The Liberal Prime Minister and the Social Democratic opposition in Bucharest argue about last year's macroeconomic indicators
Temporarily closed manufacturing units, the HoReCa sector on the brink of survival, closed theaters and cinemas, small agricultural producers temporarily removed from enclosed markets and forced to sell their goods outside, in the cold. Last year, the epidemic did not forgive anyone and affected the entire Romanian economy and society. The crisis has been global, and its regional reverberations are obvious. In Bulgaria, the engine of tourism broke down. Almost untouched by the crisis a decade ago, Poland slipped for the first time last year after nearly a quarter of a century of steady economic growth.
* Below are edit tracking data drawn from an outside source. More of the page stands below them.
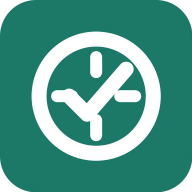
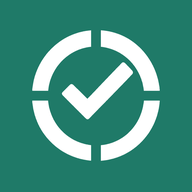
feat: add native brand assets

diff --git a/public/index.html b/public/index.html
@@ -18,7 +18,7 @@
     <meta name="twitter:card" content="summary_large_image" />
     <link rel="manifest" href="/technicalEvaluation/manifest.json" />
     <link rel="icon" href="/technicalEvaluation/favicon.svg" type="image/svg+xml" />
-    <meta name="theme-color" content="#1E7A68" />
+    <meta name="theme-color" content="#1F7A68" />
     <!-- The `react-native-web` recommended style reset: https://necolas.github.io/react-native-web/docs/setup/#root-element -->
     <style id="expo-reset">
       /* These styles make the body full-height */

diff --git a/docs/superpowers/plans/2026-07-26-native-brand-assets.md b/docs/superpowers/plans/2026-07-26-native-brand-assets.md
@@ -24,13 +24,13 @@
 - Create: `scripts/verify-native-assets.mjs`
 - Modify: `package.json`
 
-- [ ] **Step 1: Add the verifier and package script**
+- [x] **Step 1: Add the verifier and package script**
 
 Check Expo icon, iOS icon, Android icon, adaptive foreground, monochrome image,
 and splash image paths. Read PNG headers to require 1024x1024 native masters and
 alpha-capable color types for transparent assets.
 
-- [ ] **Step 2: Run the verifier and confirm failure**
+- [x] **Step 2: Run the verifier and confirm failure**
 
 Run: `npm run verify:assets`
 
@@ -46,17 +46,17 @@ Expected: FAIL because the native asset configuration is not present.
 - Modify: `public/icon-192.png`
 - Modify: `public/icon-512.png`
 
-- [ ] **Step 1: Generate the full application icon**
+- [x] **Step 1: Generate the full application icon**
 
 Use the built-in ImageGen tool with the approved geometric ring-and-check
 direction and no text.
 
-- [ ] **Step 2: Generate a chroma-key foreground**
+- [x] **Step 2: Generate a chroma-key foreground**
 
 Generate the same mark on a flat magenta background, remove the key locally,
 and verify transparent corners and safe-zone padding.
 
-- [ ] **Step 3: Derive remaining assets**
+- [x] **Step 3: Derive remaining assets**
 
 Create monochrome and splash assets from the foreground silhouette, and resize
 the full icon for Web/PWA.
@@ -66,17 +66,17 @@ the full icon for Web/PWA.
 **Files:**
 - Modify: `app.json`
 
-- [ ] **Step 1: Configure native icon and splash paths**
+- [x] **Step 1: Configure native icon and splash paths**
 
 Add top-level, iOS, Android, adaptive, monochrome, and splash configuration.
 
-- [ ] **Step 2: Run focused verification**
+- [x] **Step 2: Run focused verification**
 
 Run: `npm run verify:assets`
 
 Expected: PASS.
 
-- [ ] **Step 3: Run full verification**
+- [x] **Step 3: Run full verification**
 
 Run:
 

diff --git a/README.md b/README.md
@@ -4,7 +4,7 @@
 
 [![CI](https://github.com/KevinChen-1220/technicalEvaluation/actions/workflows/ci.yml/badge.svg)](https://github.com/KevinChen-1220/technicalEvaluation/actions/workflows/ci.yml)
 [![Pages](https://github.com/KevinChen-1220/technicalEvaluation/actions/workflows/pages.yml/badge.svg)](https://github.com/KevinChen-1220/technicalEvaluation/actions/workflows/pages.yml)
-[![License: MIT](https://img.shields.io/badge/License-MIT-1E7A68.svg)](LICENSE)
+[![License: MIT](https://img.shields.io/badge/License-MIT-1F7A68.svg)](LICENSE)
 [![Expo SDK 53](https://img.shields.io/badge/Expo-SDK%2053-000020.svg?logo=expo)](https://expo.dev/)
 [![TypeScript](https://img.shields.io/badge/TypeScript-5.8-3178C6.svg?logo=typescript&logoColor=white)](https://www.typescriptlang.org/)
 

diff --git a/docs/superpowers/specs/2026-07-26-native-brand-assets-design.md b/docs/superpowers/specs/2026-07-26-native-brand-assets-design.md
@@ -14,7 +14,7 @@ remains recognizable at small launcher-icon sizes.
 - Primary green: `#1F7A68`
 - Deep ink: `#17232C`
 - Splash background: `#F4F7F2`
-- Mark color: white
+- Mark color: white on launcher icons; primary green on the light splash screen
 - No text, letters, gradients, shadows, thin lines, or detailed illustration
 - Keep the important mark inside the Android adaptive-icon safe zone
Overall, in 2020, the Romanian economy decreased by almost 4% compared to the previous year. The signal data presented by the National Institute of Statistics indicate, however, the highest growth in the fourth quarter and one of the smallest economic declines in Europe, the Liberal Prime Minister Florin Cîţu has stated in a merry tone, confident about a positive evolution this year. Romania's Gross Domestic Product increased by more than 5% in the last quarter of last year, when, before co-opting into the governing coalition the Save Romania Union Plus Alliance and the Democratic Union of Ethnic Hungarians, the Liberals ruled alone. Minister of Finance in the former Liberal monochromatic minority government, the current prime minister predictably boasts some of his merits and bluntly accuses the social-democratic opposition.
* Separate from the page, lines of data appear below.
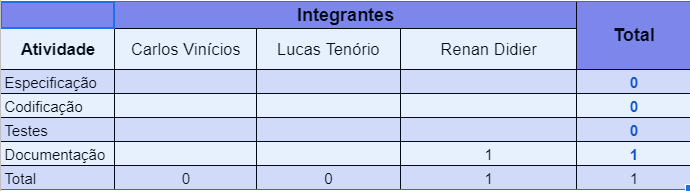
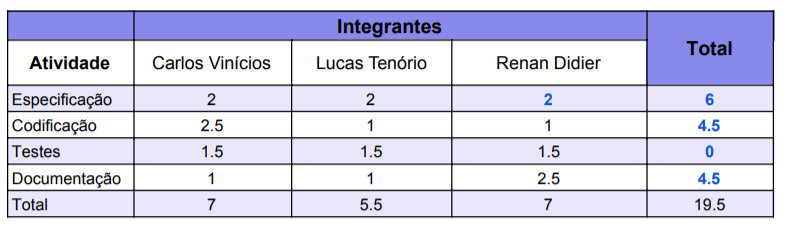
Update README.md and working hours

diff --git a/README.md b/README.md
@@ -18,6 +18,15 @@
 - [Métodos da classe Vertice](#Métodos-da-classe-Vertice)  
 - [Métodos da classe Edge](#Métodos-da-classe-Edge)  
 
+
+[Algotitmo de Dijkstra](#Algotitmo-de-Dijkstra)  
+- [Como Funciona e complexidade Temporal](#Como-Funciona?)  
+- [Pseudocódigo](#Pseudocódigo)  
+
+
+[Banco de horas](#Banco-de-horas)  
+ 
+
 ![](https://raw.githubusercontent.com/andreasbm/readme/master/assets/lines/colored.png)
 
 # **Intro**
@@ -126,7 +135,14 @@ Após instaciada a classe Graph é possível dar um nome para os vértices e are
 - **get_edge_value_by_edge(tuple edge_tuple):**
     - **Parâmetros:**  
         - edge_tuple: Tupla que contém os dois vertices que definem a aresta.
-    - **Descrição:** Retorna o valor da aresta.
+    - **Descrição:** Retorna o valor da aresta.  
+
+- **distance_dj(string start, string end=None):**
+    - **Parâmetros:**  
+        - start: Nome do vértice de origem.  
+        - end: Nome do vértice de destino.  
+    - **Descrição:** Retorna o valor da manor distância entre os dois vértices.  
+
 
 ![](https://raw.githubusercontent.com/andreasbm/readme/master/assets/lines/colored.png)
 
@@ -184,6 +200,53 @@ Após instaciada a classe Graph é possível dar um nome para os vértices e are
         - value: valor que vai ser atribuido a aresta
     
     - **Descrição:** Define um novo valor para a aresta.
+
+
+![](https://raw.githubusercontent.com/andreasbm/readme/master/assets/lines/colored.png)
+
+
+# **Algotitmo de Dijkstra**  
+
+Algoritmo criado como solução para o problema do menor caminho, calculando a menor distância de um ponto para todos os outros existentes no grafo.  
+
+## Como Funciona?  
+
+O algoritmo de Dijkstra identifica, a partir de um nó O, qual é o custo mínimo entre esse nó e todos os outros do grafo. No início, o conjunto S contém somente esse nó. A cada passo, selecionamos no conjunto de nós sobrando, o que está mais perto da origem. Depois atualizamos, para cada nó que está sobrando, a sua distância em relação à origem. Se passando pelo novo nó acrescentado, a distância ficar menor, é essa nova distância que será memorizada (O calculo da distancia é feito somando o valor do nó + o valor da aresta).  
+Escolhido um nó como origem da busca, este algoritmo calcula, então, o custo mínimo
+deste nó para todos os demais nós do grafo. O procedimento é iterativo,
+determinando, na iteração 1, o nó mais próximo do nó O, na segunda iteração, o
+segundo nó mais próximo do nó O, e assim sucessivamente, até que em alguma
+iteração todos os n sós sejam atingidos.  
+A sua complexidade temporal varia de acordo com a implementação, porém é concenso geral que em média é de **O(V2)**, onde V é o numero de vértices no grafo.  
+
+## Pseudocódigo  
+
+```
+lista_ordem = [];
+lista_ordem.append(vertice de origem);
+Vértice_de_origem = 0;
+
+while(lista_ordem != []):
+	actual_vert = lista_ordem[0];
+
+	Vertices_conectados = lista com os vertices conectados ao vertice atual;
+
+	Loop(Vertices_conectados):
+
+		val_vert = valor do vértice atual;
+		targeted_vert_val = valor do vértice desejado;
+		edge_val = distância para novo vértice;
+		targeted_vert = nome do vertice desejado;
+		lista_ordem.append(targeted_vert)
+
+		if(val_vert + edge_val < targeted_vert_val  || targeted_vert_val  == None):
+			targeted_vert_val = val_vert + edge_val;
+
+	lista_ordem.pop(0) #remover primeiro elemento da lista para não entrar em loop infinito; 
+```
+
+
+![](https://raw.githubusercontent.com/andreasbm/readme/master/assets/lines/colored.png)
 
 
 # **Banco de horas**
Florin Cîţu: "What I said in 2020, all year round, despite the Social Democratic trumpets trying to contradict me, came true; I was right. Romania registered a contraction of minus 3.9 and an economic growth of about 3% in the fourth quarter, being one of the only countries in the European Union that avoided technical recession. We have the chance to return to a growing economy in the first quarter of this year, that is, to recover everything we lost due to the crisis last year. "
As always with politicians, the opponents read the figures in a completely different way. The former labour minister, the Social Democrat Marius Budai, says that in reality the figures show a drop, not a growth.
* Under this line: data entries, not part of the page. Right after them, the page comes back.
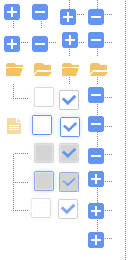
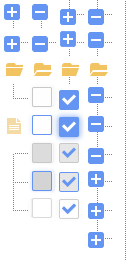
splice for data

diff --git a/src/components/page/setting/qualityMeasure.vue b/src/components/page/setting/qualityMeasure.vue
@@ -25,8 +25,8 @@
                 </el-row>
             </div>
             <el-table class="quality-table" :data="tableData.result" style="width: 100%"  :default-sort="{prop: 'date', order: 'descending'}"  height="calc(100vh - 380px)" >
-                <el-table-column width="50" type="selection" id="processId">
-                </el-table-column>
+               <!-- <el-table-column width="50" type="selection" id="processId">
+                </el-table-column>-->
                 <el-table-column label="序号" width="80" type="index" >
                 </el-table-column>
                 <el-table-column prop="processName" width="" label="流程名称" sortable>
@@ -62,7 +62,7 @@
                 </el-col>
                 <el-col :span="6">
                     <span class="BMP-text">流程名称：</span>
-                    <el-input placeholder="请输入内容" v-model="flowName" style="width:40%;height:100px;"   :maxlength="10"></el-input>
+                    <el-input placeholder="请输入内容" v-model="flowName" style="width:40%;height:100px;" @blur="messageValTips"></el-input>
                 </el-col>
                 <el-col :span="18">
                     <span class="BMP-text"  style="display:inline-block;vertical-align: top">备注：</span>
@@ -235,7 +235,7 @@
                 <el-col class="BMP-btns">
                     <el-button v-show="isLinkResult" type="primary" :disabled="true">确定</el-button>
                     <el-button v-show="!isLinkResult" type="primary" @click="eidtBMPok">确定</el-button>
-                    <el-button @click="eidtBMPcancel">取消</el-button>
+                    <el-button type="default" @click="eidtBMPcancel">取消</el-button>
                 </el-col>
             </el-row>
         </div>
@@ -331,7 +331,7 @@
             <ul class="ztree" id="lineTree"></ul>
             <div class="quality-dialog-footer">
                 <el-button type="primary" @click="formModelLinkOk">确定</el-button>
-                <el-button type="primary" @click="linkTree=false,dialogFormVisible=true">取消</el-button>
+                <el-button type="default" @click="linkTree=false,dialogFormVisible=true">取消</el-button>
             </div>
             <!--<ul class="ztree" id="lineTree"></ul>-->
         </div>
@@ -404,6 +404,7 @@ let getFormPreviewParams ={
 let  isChecked = 0;
 let nodes;
 let checkedCount = 0;
+let errorMessage = false;
 import "static/css/setting-qualityMeasure.css";
 //import "static/js/ztree/css/zTreeStyle_new.css";
 //    import "static/ztree/css/demo.css";
@@ -488,6 +489,7 @@ export default {
             linkTree: false,
             flowName: "",//流程名称
             flowRemark:"",//备注名称
+            stepNameEdit:"",
             checkTrue: false,
             modelList:"",
             //关联表单模板
@@ -542,16 +544,21 @@ export default {
                 confirmButtonText: '确定',
             });
         },
-        messageTips(message) {
-            if(message.length>10){
-                this.$message({
-                    message: '请输入10个字符以内，超出部分不生效',
-                    type: 'warning'
-                });
-                console.log(this.flowName);
-                this.flowName = this.flowName.substr(0,10);
+        messageTips() {
+            this.$message({
+                message: '请输入10个字符以内，超出部分不生效',
+                type: 'warning'
+            });
+        },
+        messageValTips(){
+            if(this.flowName.length>10){
+                this.messageTips();
+                this.flowName =this.flowName.substr(0,10);
             }
-
+            if(this.flowNameEdit.length>10){
+                this.messageTips();
+                this.flowNameEdit =this.flowNameEdit.substr(0,10);
+            }
         },
         getData(tableParam){//默认数据
             //表单列表
@@ -964,6 +971,7 @@ export default {
             })
         },
         flowNameAlert() {//流程名称弹窗
+            errorMessage = true;
             this.$confirm('未填写流程名称,请返回输入流程名称?', '保存提示', {
                 confirmButtonText: '确定',
                 cancelButtonText: '取消',
@@ -975,6 +983,7 @@ export default {
             });
         },
         addRulesRoot() {//流程步骤弹窗
+            errorMessage = true;
             this.$confirm('未设置流程步骤,请返回流程步骤?', '保存提示', {
                 confirmButtonText: '确定',
                 cancelButtonText: '取消',
@@ -1025,34 +1034,38 @@ export default {
             list.remark = this.flowRemark;
             list.processName = this.flowName;
 
-            let tootipsAlert = this.flowNameAlert;
-            if (!this.flowName.length) {
-                this.flowNameAlert();
-            }
+            let tootipsAlert = this.addRulesRoot;
             let rolesId = this.rootInfo;
             list.steps =[];//清空步骤  避免重复
-            $('.table-step tbody tr').map(function (i,val) {
-                listParams = {};
+            if (!this.flowName.length) {
+                this.flowNameAlert();
+            }else{
+                $('.table-step tbody tr').map(function (i,val) {
+                    listParams = {};
 
-                if ($(this).find('input').val() && $(this).find('.addRoot').length == 0) {
-                    tootipsAlert();
-                } else if (!($(this).find('input').val()) && $(this).find('.addRoot').length != 0) {
-                    tootipsAlert();
-                } else if ($(this).find('input').val() && $(this).find('.addRoot').length != 0) {
-                    listParams.roleIds = rolesId[i].listRolesId;
-                    listParams.stepName = $(this).find('input').val();
-                    if($(this).find('input[icon=caret-top]').val()=='全部'){
-                        listParams.isAll = true;
+                    if ($(this).find('input').val() && $(this).find('.addRoot').length == 0) {
+                        tootipsAlert();
+                    } else if (!($(this).find('input').val()) && $(this).find('.addRoot').length != 0) {
+                        tootipsAlert();
+                    } else if ($(this).find('input').val() && $(this).find('.addRoot').length != 0) {
+                        listParams.roleIds = rolesId[i].listRolesId;
+                        listParams.stepName = $(this).find('input').val();
+                        if($(this).find('input[icon=caret-top]').val()=='全部'){
+                            listParams.isAll = true;
+                        }else{
+                            listParams.isAll = false;
+                        }
+                        if(list.steps.indexOf(listParams)){
+                            list.steps.push(listParams);
+                        }
+                        errorMessage = false;
                     }else{
-                        listParams.isAll = false;
+                        self.messageBox('请填写至少一条步骤信息')
                     }
-                    if(list.steps.indexOf(listParams)){
-                        list.steps.push(listParams);
-                    }
-                }
 
-            });
-            if(list.steps.length>0){
+                });
+            }
+            if(!errorMessage){
                 addProcessInfo(list).then((res)=>{//添加流程
 
                     this.flowName ="";
@@ -1066,7 +1079,7 @@ export default {
                         this.messageBox(error.response.data.message);
                      })
                     for(var key in this.rootInfo){//清除原始数据
-                        console.info(this.rootInfo,'添加工程最终数据')
+//                        console.info(this.rootInfo,'添加工程最终数据')
                         this.rootInfo[key].addRolesLine =[ ];
                         this.rootInfo[key].listVal ="";
                         this.rootInfo[key].isStepDisable = false;
@@ -1079,18 +1092,18 @@ export default {
                     self.messageBox(error.response.data.message)
                 });
 
-            }else{
-                self.messageBox('请填写有效的信息')
             }
+          /*  else{
+                self.messageBox('请填写有效的信息')
+            }*/
         },
         //树结构字段处理
         zTreeFiledProcess(getFormProcessParams){
             getFormInfosForProcess(getFormProcessParams).then((res)=>{
                 checkedCount = 0;
                 //console.info(res.data,'树结构数据')
-                this.zNodes = res.data.splice(1,20);
+                this.zNodes = res.data;
                 for(var i= 0;i<this.zNodes.length;i++){
-                    //debugger;
                     if(!(this.zNodes[i].checked) && this.zNodes[i].isForm){
                         checkedCount++;
                     }

diff --git a/src/components/page/setting/formManage.vue b/src/components/page/setting/formManage.vue
@@ -77,8 +77,9 @@
                         </div>
                     </div>
                     <div class="form-dialog-footer" >
-                        <el-button @click="isSingForm=false,changeFormVisible=false" >取 消</el-button>
+
                         <el-button type="primary" @click="isSingForm=false,changeFormVisible=false">确 定</el-button>
+                        <el-button @click="isSingForm=false,changeFormVisible=false" >取 消</el-button>
                     </div>
                 </div>
             <!--多层树结构模板-->
@@ -91,8 +92,9 @@
                         <ul class="ztree" id="formTree" ></ul>
                     </div>
                     <div class="form-dialog-footer">
-                        <el-button @click="isDoubForm=false,changeFormVisible = false" >取 消</el-button>
+
                         <el-button type="primary" @click="isDoubForm=false,changeFormVisible = false">确 定</el-button>
+                        <el-button @click="isDoubForm=false,changeFormVisible = false" >取 消</el-button>
                     </div>
                 </div>
             </div>

diff --git a/static/js/ztree/css/zTreeStyle_new.css b/static/js/ztree/css/zTreeStyle_new.css
@@ -138,7 +138,7 @@ website:	http://code.google.com/p/jquerytree/
 }
 
 .ztree li span.button.chk.checkbox_false_full_focus {
-	background-position: -30px -113px
+	background-position: -32px -113px
 }
 
 .ztree li span.button.chk.checkbox_false_part {
@@ -150,15 +150,15 @@ website:	http://code.google.com/p/jquerytree/
 }
 
 .ztree li span.button.chk.checkbox_false_disable {
-    background-position: -34px -139px;
+    background-position: -32px -139px;
 }
 
 .ztree li span.button.chk.checkbox_true_full {
-	background-position: -57px -88px
+	background-position: -59px -88px
 }
 
 .ztree li span.button.chk.checkbox_true_full_focus {
-	background-position: -58px -115px
+	background-position: -59px -115px
 }
 
 .ztree li span.button.chk.checkbox_true_part {

diff --git a/static/css/setting-qualityMeasure.css b/static/css/setting-qualityMeasure.css
@@ -70,7 +70,7 @@
 }
 
 .quality-page .quality-table.el-table tbody td span.icon:nth-child(1){
-    background-position: -202px -106px;
+    background-position: -203px -103px;
 }
 .quality-page .quality-table.el-table tbody td span.icon:nth-child(2){
     background-position:-182px -78px;
@@ -337,7 +337,7 @@
     width: 22px;
     height: 22px;
     background:url('../../static/js/ztree/css/img/zTreeStandard1.png') no-repeat -32px -90px;
-    background-position: -57px -89px;
+    background-position: -58px -89px;
 
 }
 .content #checkAllTrue,.content #checkAllFalse{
Marius Budai: "Romanians should know that in the fourth quarter Romania registered a drop of more than 16% as compared to the 1st quarter, when there was no pandemic. It's not just me who says this, it's the opinion of many economists in this country that a recovery is not possible this year, because this vicious circle of austerity will bring nothing good for the economy."
Representatives of the Social Democratic Party are also criticizing the provisions of the emergency ordinance on fiscal-budgetary measures, published on Tuesday by the Government, which indicate a postponement of the increase of pensions and benefits for the employees of the national railway company, the elimination of free transport tickets for students, who will have to pay half the price from now on, and also the elimination of holiday vouchers for public sector employees. All these, they say, will affect Romanians' living standards. (M. Ignatescu)